» Exercise prompt
Go through the material below, noting each line where the string "appended" appears, and give only the total.

» Records supplied
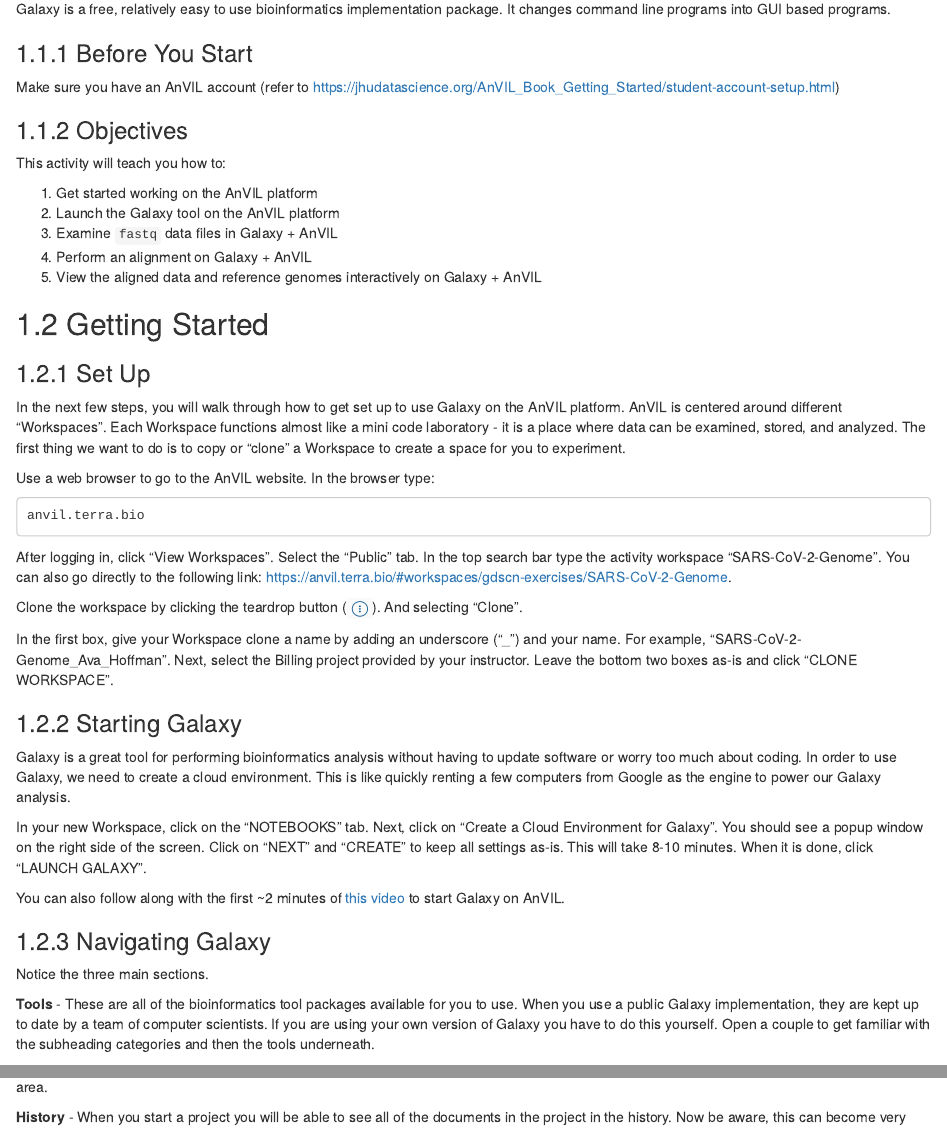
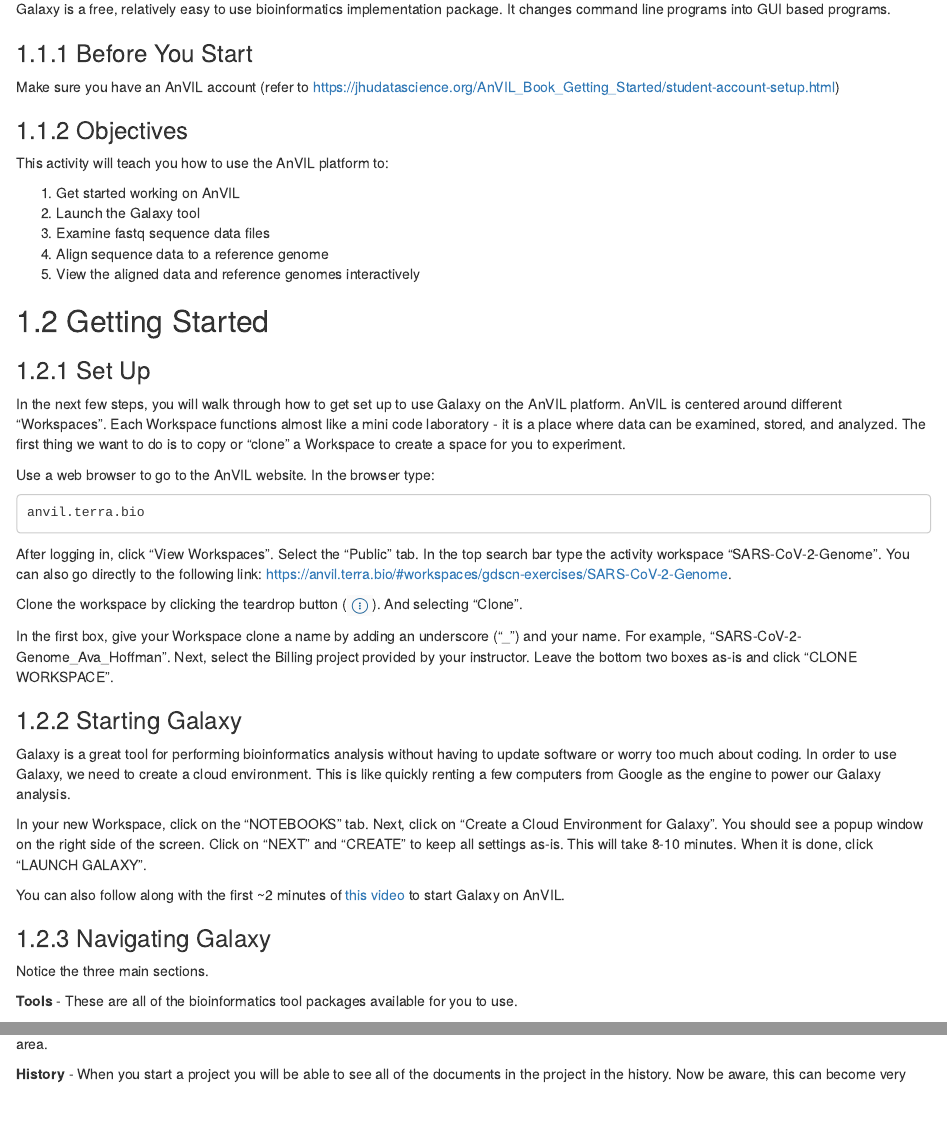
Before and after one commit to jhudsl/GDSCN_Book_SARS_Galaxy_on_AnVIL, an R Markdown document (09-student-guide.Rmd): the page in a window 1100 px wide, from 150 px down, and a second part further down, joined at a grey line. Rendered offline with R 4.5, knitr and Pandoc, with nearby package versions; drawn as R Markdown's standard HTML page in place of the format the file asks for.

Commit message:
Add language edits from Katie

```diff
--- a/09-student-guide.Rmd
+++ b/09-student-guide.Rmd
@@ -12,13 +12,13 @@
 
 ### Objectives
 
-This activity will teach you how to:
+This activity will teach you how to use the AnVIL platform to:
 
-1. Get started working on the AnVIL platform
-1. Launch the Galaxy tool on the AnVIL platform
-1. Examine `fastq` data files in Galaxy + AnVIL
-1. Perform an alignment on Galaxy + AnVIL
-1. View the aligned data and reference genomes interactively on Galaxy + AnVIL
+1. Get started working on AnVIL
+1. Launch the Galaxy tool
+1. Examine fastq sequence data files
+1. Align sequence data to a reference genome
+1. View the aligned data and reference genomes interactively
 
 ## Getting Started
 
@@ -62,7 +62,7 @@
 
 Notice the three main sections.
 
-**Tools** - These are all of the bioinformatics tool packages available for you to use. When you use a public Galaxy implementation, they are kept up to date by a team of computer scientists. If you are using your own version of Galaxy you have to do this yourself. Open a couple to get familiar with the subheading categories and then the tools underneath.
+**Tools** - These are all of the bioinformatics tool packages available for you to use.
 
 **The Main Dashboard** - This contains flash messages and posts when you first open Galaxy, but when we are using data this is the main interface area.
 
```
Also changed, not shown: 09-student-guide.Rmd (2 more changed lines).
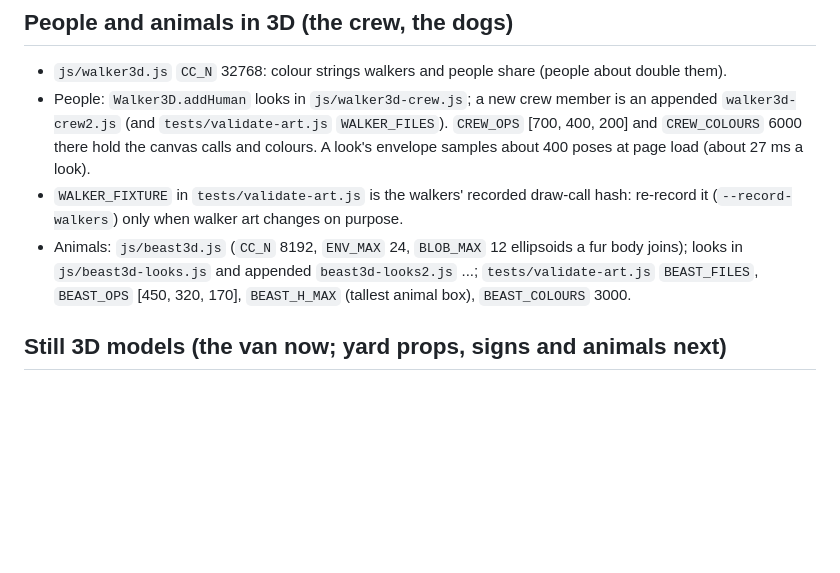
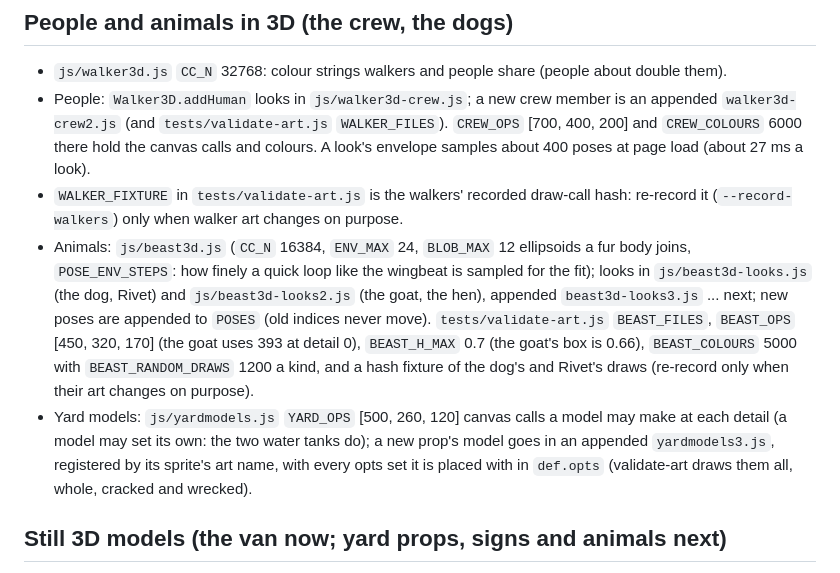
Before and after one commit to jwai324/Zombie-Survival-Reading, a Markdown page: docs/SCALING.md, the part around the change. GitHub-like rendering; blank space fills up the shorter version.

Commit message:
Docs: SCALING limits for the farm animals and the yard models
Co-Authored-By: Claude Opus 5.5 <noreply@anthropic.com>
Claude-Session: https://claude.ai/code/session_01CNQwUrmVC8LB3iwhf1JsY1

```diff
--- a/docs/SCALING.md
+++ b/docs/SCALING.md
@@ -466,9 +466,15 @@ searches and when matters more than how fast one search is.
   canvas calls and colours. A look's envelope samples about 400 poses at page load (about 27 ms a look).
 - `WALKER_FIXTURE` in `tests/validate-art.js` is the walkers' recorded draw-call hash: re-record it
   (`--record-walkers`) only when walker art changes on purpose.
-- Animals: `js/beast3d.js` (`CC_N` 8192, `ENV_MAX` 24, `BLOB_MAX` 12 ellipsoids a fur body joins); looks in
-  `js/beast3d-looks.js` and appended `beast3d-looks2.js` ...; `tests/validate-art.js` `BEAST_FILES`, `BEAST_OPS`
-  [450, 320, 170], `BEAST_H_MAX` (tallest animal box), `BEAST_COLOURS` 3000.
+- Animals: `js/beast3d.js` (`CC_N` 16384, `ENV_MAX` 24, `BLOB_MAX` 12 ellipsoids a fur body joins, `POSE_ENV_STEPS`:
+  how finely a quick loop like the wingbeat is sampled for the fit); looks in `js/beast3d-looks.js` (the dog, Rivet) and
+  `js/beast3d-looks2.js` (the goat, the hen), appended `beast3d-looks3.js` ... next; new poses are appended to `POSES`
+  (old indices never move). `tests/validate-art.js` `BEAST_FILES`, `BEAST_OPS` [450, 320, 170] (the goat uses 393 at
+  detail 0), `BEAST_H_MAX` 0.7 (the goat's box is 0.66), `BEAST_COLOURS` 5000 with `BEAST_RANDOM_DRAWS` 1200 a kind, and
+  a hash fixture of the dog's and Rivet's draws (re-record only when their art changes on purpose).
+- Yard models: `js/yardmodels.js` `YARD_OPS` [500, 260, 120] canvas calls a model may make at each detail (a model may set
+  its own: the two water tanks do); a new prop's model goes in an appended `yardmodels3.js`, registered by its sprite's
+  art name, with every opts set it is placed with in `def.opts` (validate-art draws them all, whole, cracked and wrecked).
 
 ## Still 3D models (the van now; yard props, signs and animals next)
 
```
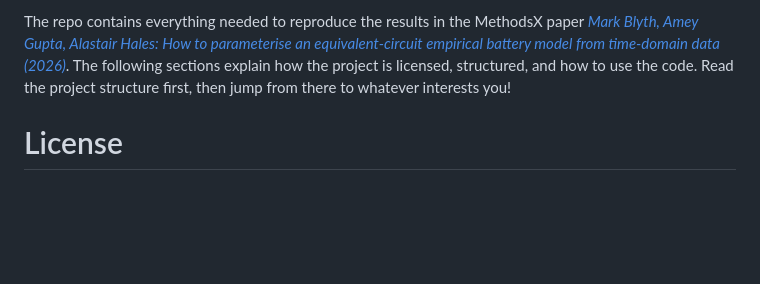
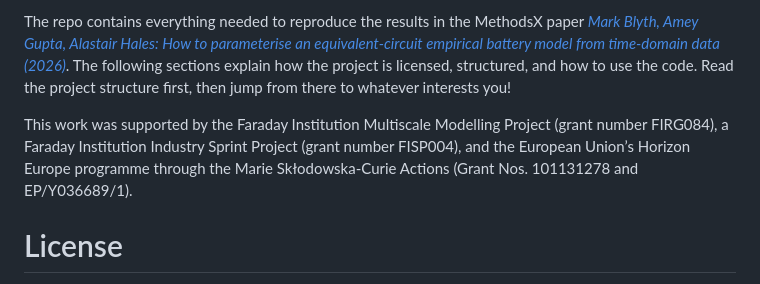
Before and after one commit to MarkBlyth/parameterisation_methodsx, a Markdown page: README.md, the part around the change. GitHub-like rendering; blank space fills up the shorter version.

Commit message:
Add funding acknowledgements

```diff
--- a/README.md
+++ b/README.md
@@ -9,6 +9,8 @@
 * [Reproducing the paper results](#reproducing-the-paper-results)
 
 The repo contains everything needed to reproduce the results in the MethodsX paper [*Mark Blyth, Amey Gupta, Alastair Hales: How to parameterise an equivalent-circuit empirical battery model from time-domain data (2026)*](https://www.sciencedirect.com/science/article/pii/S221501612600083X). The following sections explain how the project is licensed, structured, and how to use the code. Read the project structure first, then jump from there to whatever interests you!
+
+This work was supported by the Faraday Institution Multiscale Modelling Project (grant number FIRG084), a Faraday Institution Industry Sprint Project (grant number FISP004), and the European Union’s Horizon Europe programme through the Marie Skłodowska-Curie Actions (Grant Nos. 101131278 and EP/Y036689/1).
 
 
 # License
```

» Solution to this exercise
3